# What you will do
Quote the entries in full, character for character, without their images.

Dataset entries:
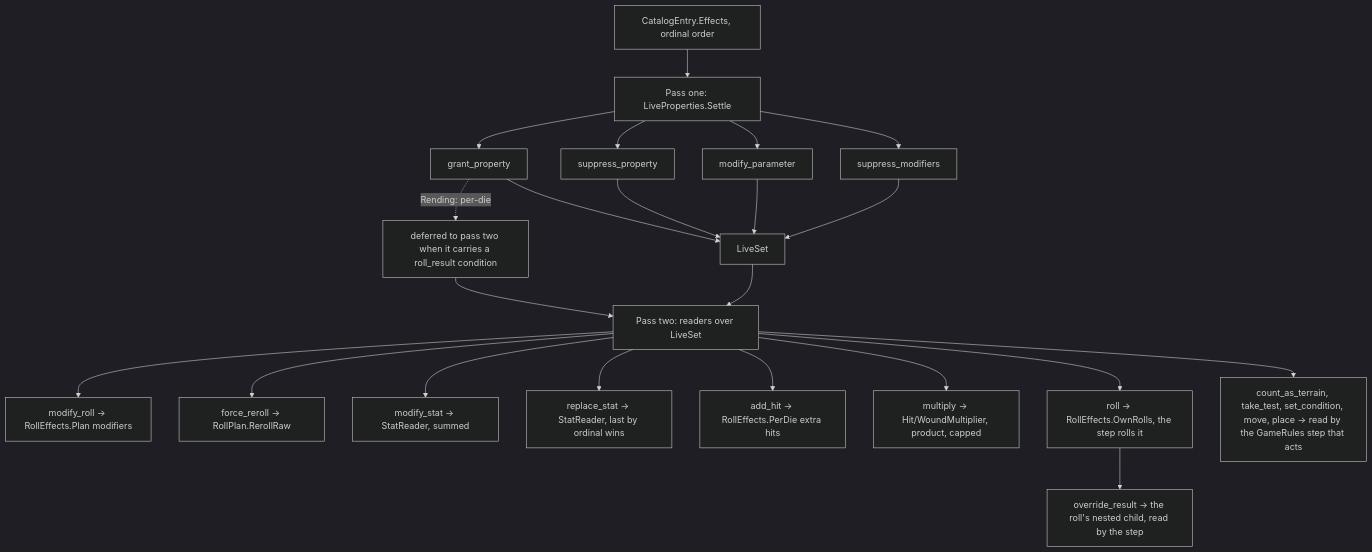
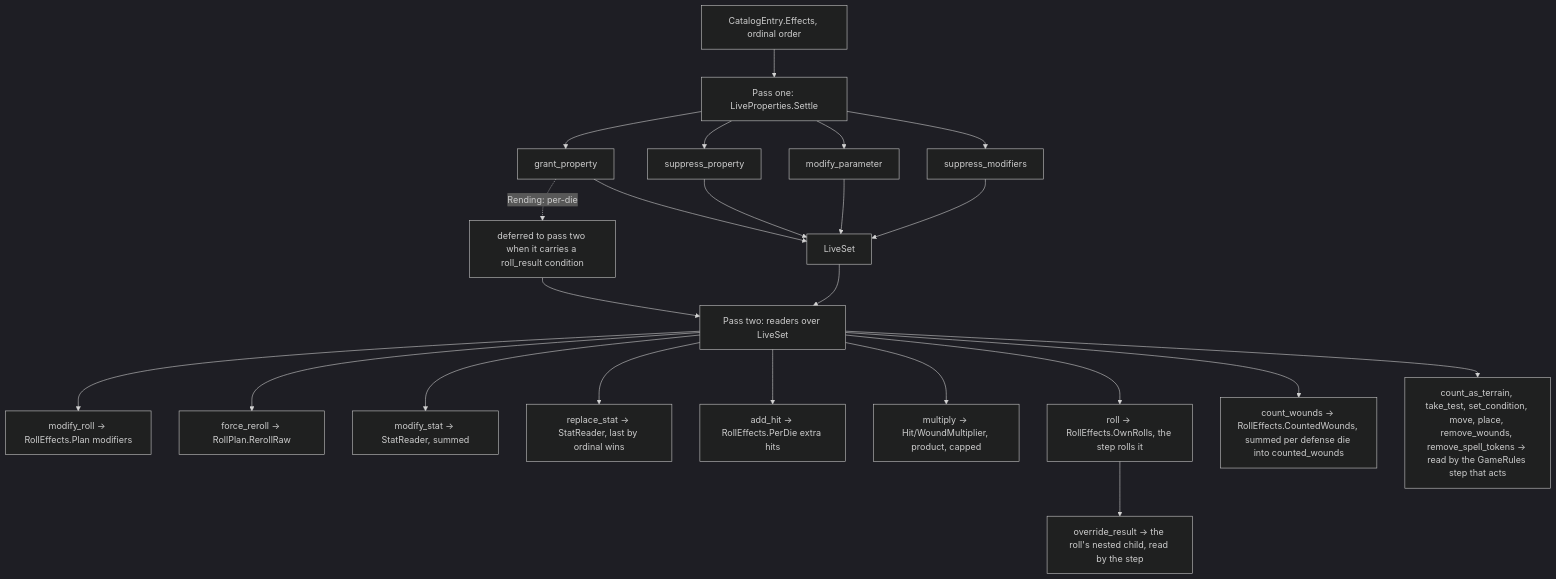
Before and after one commit to cstupi/tabletop: the diagram in docs/design/interpreter/effect-grammar.md, drawn with Mermaid (dark theme). The commit also changed other lines of this file and 11 other files, not shown here.

First line of the commit message:
Design docs and schema state the twenty kinds, the held once grants, Parry, Brace and the new grammar fields

````diff
--- a/docs/design/interpreter/effect-grammar.md
+++ b/docs/design/interpreter/effect-grammar.md
@@ -109,43 +110,45 @@
 ```mermaid
 flowchart TD
     entry["CatalogEntry.Effects, ordinal order"]
     p1["Pass one: LiveProperties.Settle"]
     g["grant_property"]
     s["suppress_property"]
     mp["modify_parameter"]
     sm["suppress_modifiers"]
     ls["LiveSet"]
     p2["Pass two: readers over LiveSet"]
     mr["modify_roll -> RollEffects.Plan modifiers"]
     fr["force_reroll -> RollPlan.RerollRaw"]
     ms["modify_stat -> StatReader, summed"]
     rs["replace_stat -> StatReader, last by ordinal wins"]
     ah["add_hit -> RollEffects.PerDie extra hits"]
     mu["multiply -> Hit/WoundMultiplier, product, capped"]
     ro["roll -> RollEffects.OwnRolls, the step rolls it"]
     ovr["override_result -> the roll's nested child, read by the step"]
-    steps["count_as_terrain, take_test, set_condition, move, place -> read by the GameRules step that acts"]
+    cw["count_wounds -> RollEffects.CountedWounds, summed per defense die into counted_wounds"]
+    steps["count_as_terrain, take_test, set_condition, move, place, remove_wounds, remove_spell_tokens -> read by the GameRules step that acts"]
     defer["deferred to pass two when it carries a roll_result condition"]
 
     entry --> p1
     p1 --> g
     p1 --> s
     p1 --> mp
     p1 --> sm
     g --> ls
     s --> ls
     mp --> ls
     sm --> ls
     g -. "Rending: per-die" .-> defer
     defer --> p2
     ls --> p2
     p2 --> mr
     p2 --> fr
     p2 --> ms
     p2 --> rs
     p2 --> ah
     p2 --> mu
     p2 --> ro
+    p2 --> cw
     ro --> ovr
     p2 --> steps
 ```
````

# Answer space
Before and after one commit to cstupi/tabletop: the diagram in docs/design/interpreter/effect-grammar.md, drawn with Mermaid (dark theme). The commit also changed other lines of this file and 11 other files, not shown here.

First line of the commit message:
Design docs and schema state the twenty kinds, the held once grants, Parry, Brace and the new grammar fields

````diff
--- a/docs/design/interpreter/effect-grammar.md
+++ b/docs/design/interpreter/effect-grammar.md
@@ -109,43 +110,45 @@
 ```mermaid
 flowchart TD
     entry["CatalogEntry.Effects, ordinal order"]
     p1["Pass one: LiveProperties.Settle"]
     g["grant_property"]
     s["suppress_property"]
     mp["modify_parameter"]
     sm["suppress_modifiers"]
     ls["LiveSet"]
     p2["Pass two: readers over LiveSet"]
     mr["modify_roll -> RollEffects.Plan modifiers"]
     fr["force_reroll -> RollPlan.RerollRaw"]
     ms["modify_stat -> StatReader, summed"]
     rs["replace_stat -> StatReader, last by ordinal wins"]
     ah["add_hit -> RollEffects.PerDie extra hits"]
     mu["multiply -> Hit/WoundMultiplier, product, capped"]
     ro["roll -> RollEffects.OwnRolls, the step rolls it"]
     ovr["override_result -> the roll's nested child, read by the step"]
-    steps["count_as_terrain, take_test, set_condition, move, place -> read by the GameRules step that acts"]
+    cw["count_wounds -> RollEffects.CountedWounds, summed per defense die into counted_wounds"]
+    steps["count_as_terrain, take_test, set_condition, move, place, remove_wounds, remove_spell_tokens -> read by the GameRules step that acts"]
     defer["deferred to pass two when it carries a roll_result condition"]
 
     entry --> p1
     p1 --> g
     p1 --> s
     p1 --> mp
     p1 --> sm
     g --> ls
     s --> ls
     mp --> ls
     sm --> ls
     g -. "Rending: per-die" .-> defer
     defer --> p2
     ls --> p2
     p2 --> mr
     p2 --> fr
     p2 --> ms
     p2 --> rs
     p2 --> ah
     p2 --> mu
     p2 --> ro
+    p2 --> cw
     ro --> ovr
     p2 --> steps
 ```
````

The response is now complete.